» **TASK GOAL**
Every line in the material below that includes "size" should be copied.
#####
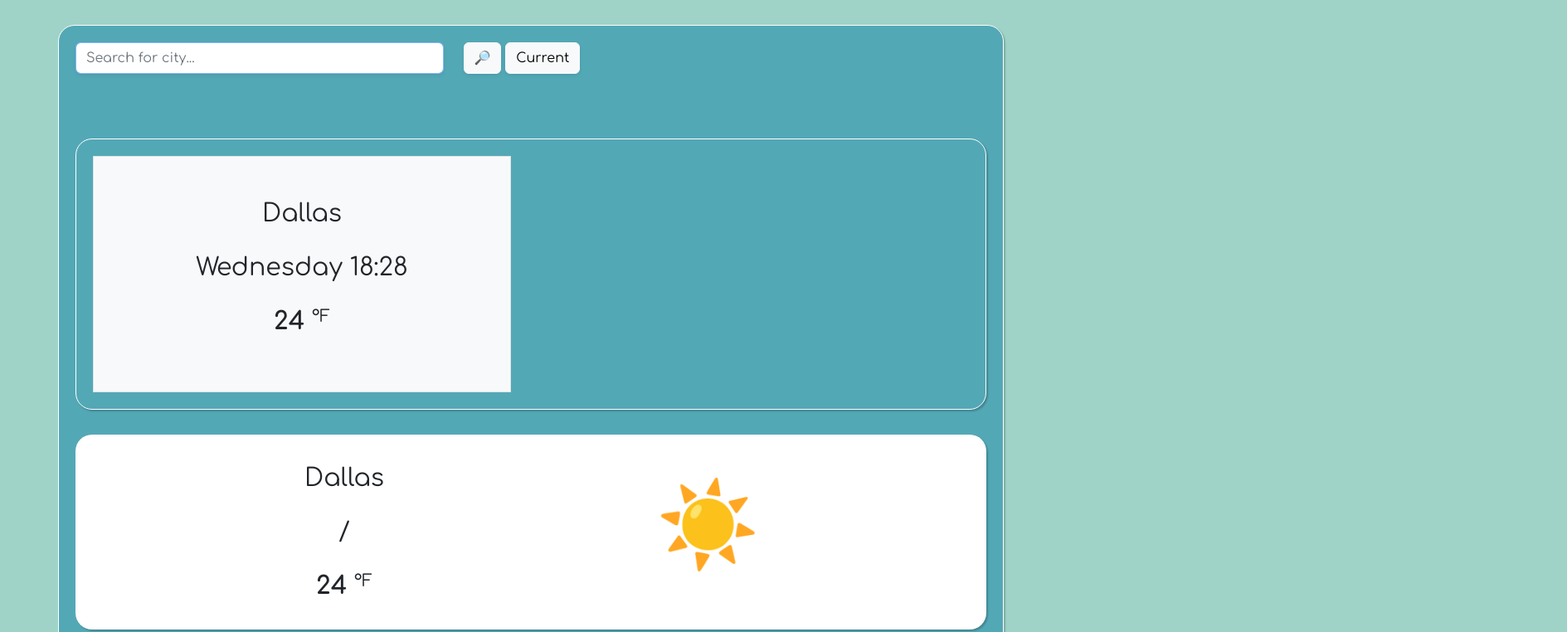
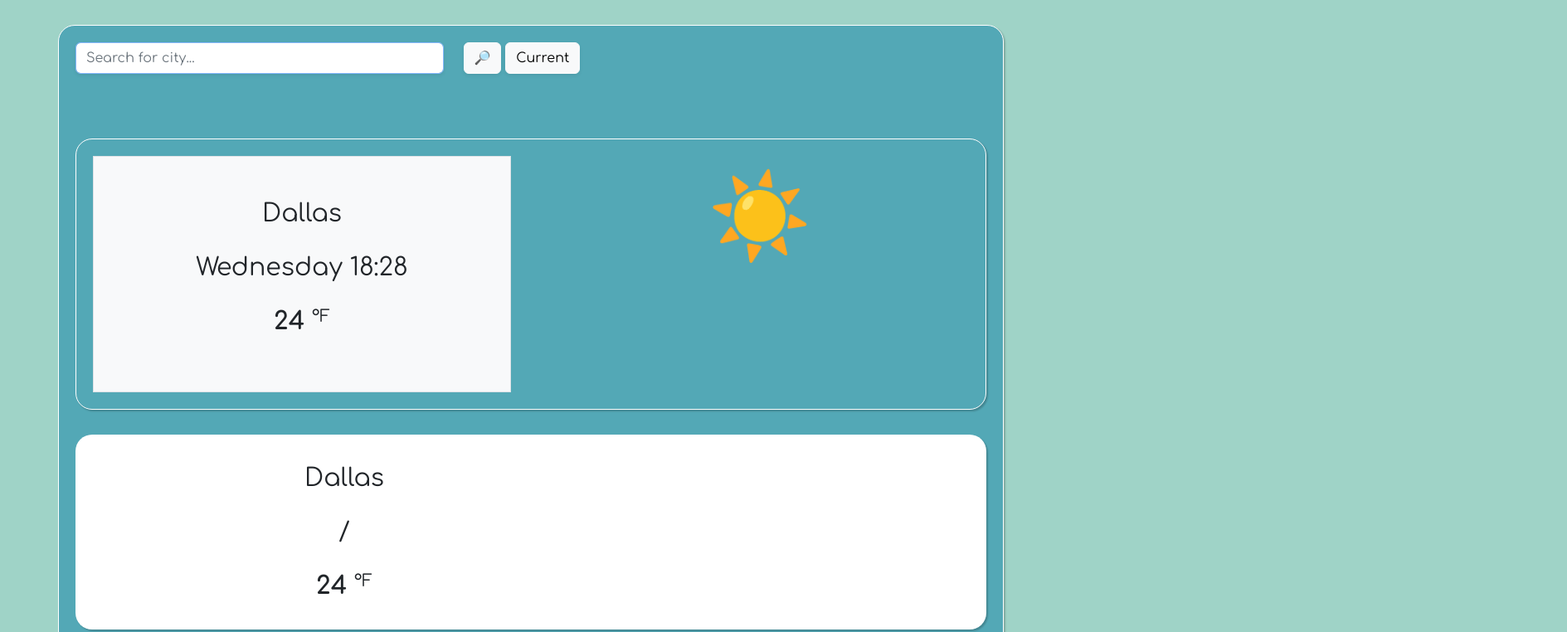
Before and after one commit to KatQueen101/weather-app-git, a plain HTML site: page index.html in a window 1280 px wide. Shown: the top 762 px of the page at 83% size, 1889 px wide, since content can reach past the window. Drawn offline with nearby package versions, Linux system fonts and the light colour scheme; no server answers.

Commit message:
Update styles.css

```diff
--- a/src/styles.css
+++ b/src/styles.css
@@ -37,9 +37,6 @@ li {
 }
 
 .sun-emoji {
-  position: relative;
-  left: 700px;
-  top: -200px;
   font-size: 100px;
 }
 
```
#####
» **SOLVED PROBLEM**
Before and after one commit to KatQueen101/weather-app-git, a plain HTML site: page index.html in a window 1280 px wide. Shown: the top 762 px of the page at 83% size, 1889 px wide, since content can reach past the window. Drawn offline with nearby package versions, Linux system fonts and the light colour scheme; no server answers.
   font-size: 100px;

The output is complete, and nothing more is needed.